General Motors CEO will resign: White House
General Motors Corp. chairman and chief executive Rick Wagoner will step down immediately at the request of the White House, administration officials said Sunday.
The news comes on the eve of U.S. President Barack Obama's unveiling of his plan to reinvigorate the U.S. auto industry.
Obama and other administration officials have said they will demand deeper restructuring from General Motors Corp. and Chrysler LLC before they get any more government loans.
Both companies are surviving on a total of $17.4 billion US in government aid from Washington.
Appearing on the CBS show Face the Nation in a Sunday broadcast, Obama said the Detroit automakers and all those with a stake in their survival need to take more hard steps to help them restructure for the future and receive additional government aid.
"They're not there yet," he said.
Wagoner's departure indicates that more management changes may be part of the bailout deal. Wagoner has repeatedly said he felt it was better for GM if he led it through the crisis.
Wagoner, 56, joined the company in 1977, serving in several capacities in the United States, Brazil and Europe. He's been CEO since May 1, 2003.
Resignation worries Canadian Auto Workers
The head of the Canadian Auto Workers union said Wagoner's departure, combined with the release of Obama's restructuring plan for the U.S. auto industry, are making Canadian employees extremely nervous about the future.
"That just puts all of us on more pins and needles," Ken Lewenza said. "It leaves us all in this… emotional state of, What happens next?
"I never, ever thought the White House or the Parliament of Canada could manage and operate an automobile company," he said.
Lewenza said Wagoner's departure is unfortunate because he is a "car man" and given the troubles that GM is facing, now is not the best time for a shakeup at head office.
That the White House said it orchestrated Wagoner's departure is also worrying, Lewenza said. "It would reflect a lack of confidence in the business plan of General Motors."
Canadian restructuring plans due Tuesday
GM Canada and Chrysler Canada are supposed to submit finalized restructuring plans, including new labour contracts, to the federal and Ontario governments by March 31 in order to receive the billions in aid they have requested. GM Canada is seeking up to $7 billion in government loans, while Chrysler Canada has asked for about $2.8 billion.
Chrysler and the CAW have been holding talks but remain far apart on a deal on wage concessions, according to Lewenza.

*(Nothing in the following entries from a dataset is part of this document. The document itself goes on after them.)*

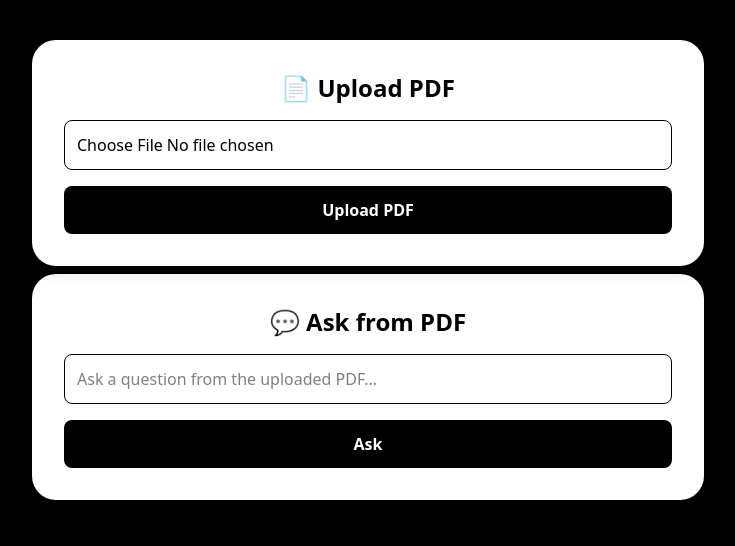
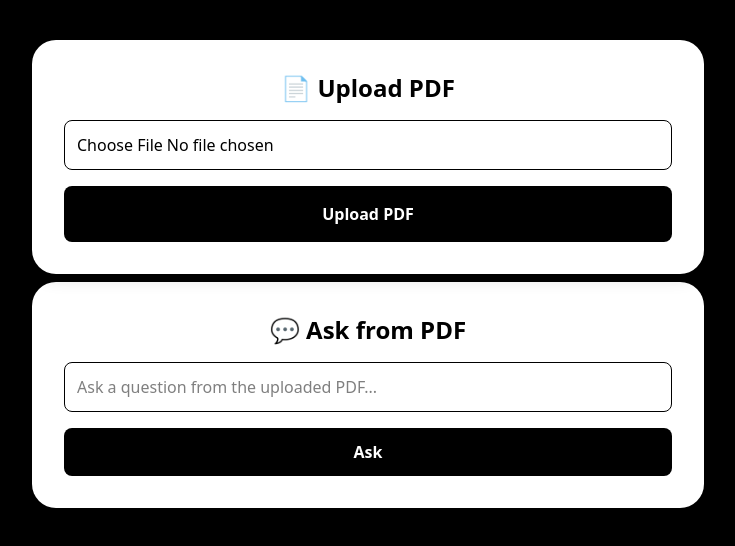
Before and after one commit to sadam-codes/smart-excuse-generator, a React (Vite) app in the folder frontend/: page / in a window 1280 px wide. Shown: the top 546 px of the page, without its empty margins (272-1007 px from the left). Built offline with nearby package versions, Linux system fonts and the light colour scheme.

Commit message:
Update Chat.jsx

```diff
--- a/frontend/src/components/Chat.jsx
+++ b/frontend/src/components/Chat.jsx
@@ -43,7 +43,7 @@ const Chat = () => {
                 }
             }
         } catch (error) {
-            currentChunks.push("⚠️ Failed to retrieve data.");
+            currentChunks.push("Failed to retrieve data.");
             setChunks([...currentChunks]);
         } finally {
             setLoading(false);
@@ -92,7 +92,7 @@ const Chat = () => {
                     />
                     <button
                         onClick={uploadPdf}
-                        className="w-full py-3 bg-black text-white font-semibold rounded-lg"
+                        className="w-full py-4 bg-black text-white font-semibold rounded-lg"
                     >
                         Upload PDF
                     </button>
```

The union reached a deal with GM earlier this month that would cut labour costs by about $7 an hour.
However, Chrysler is demanding more concessions than the union made to GM. Ford of Canada has also called the agreement with GM insufficient for its needs.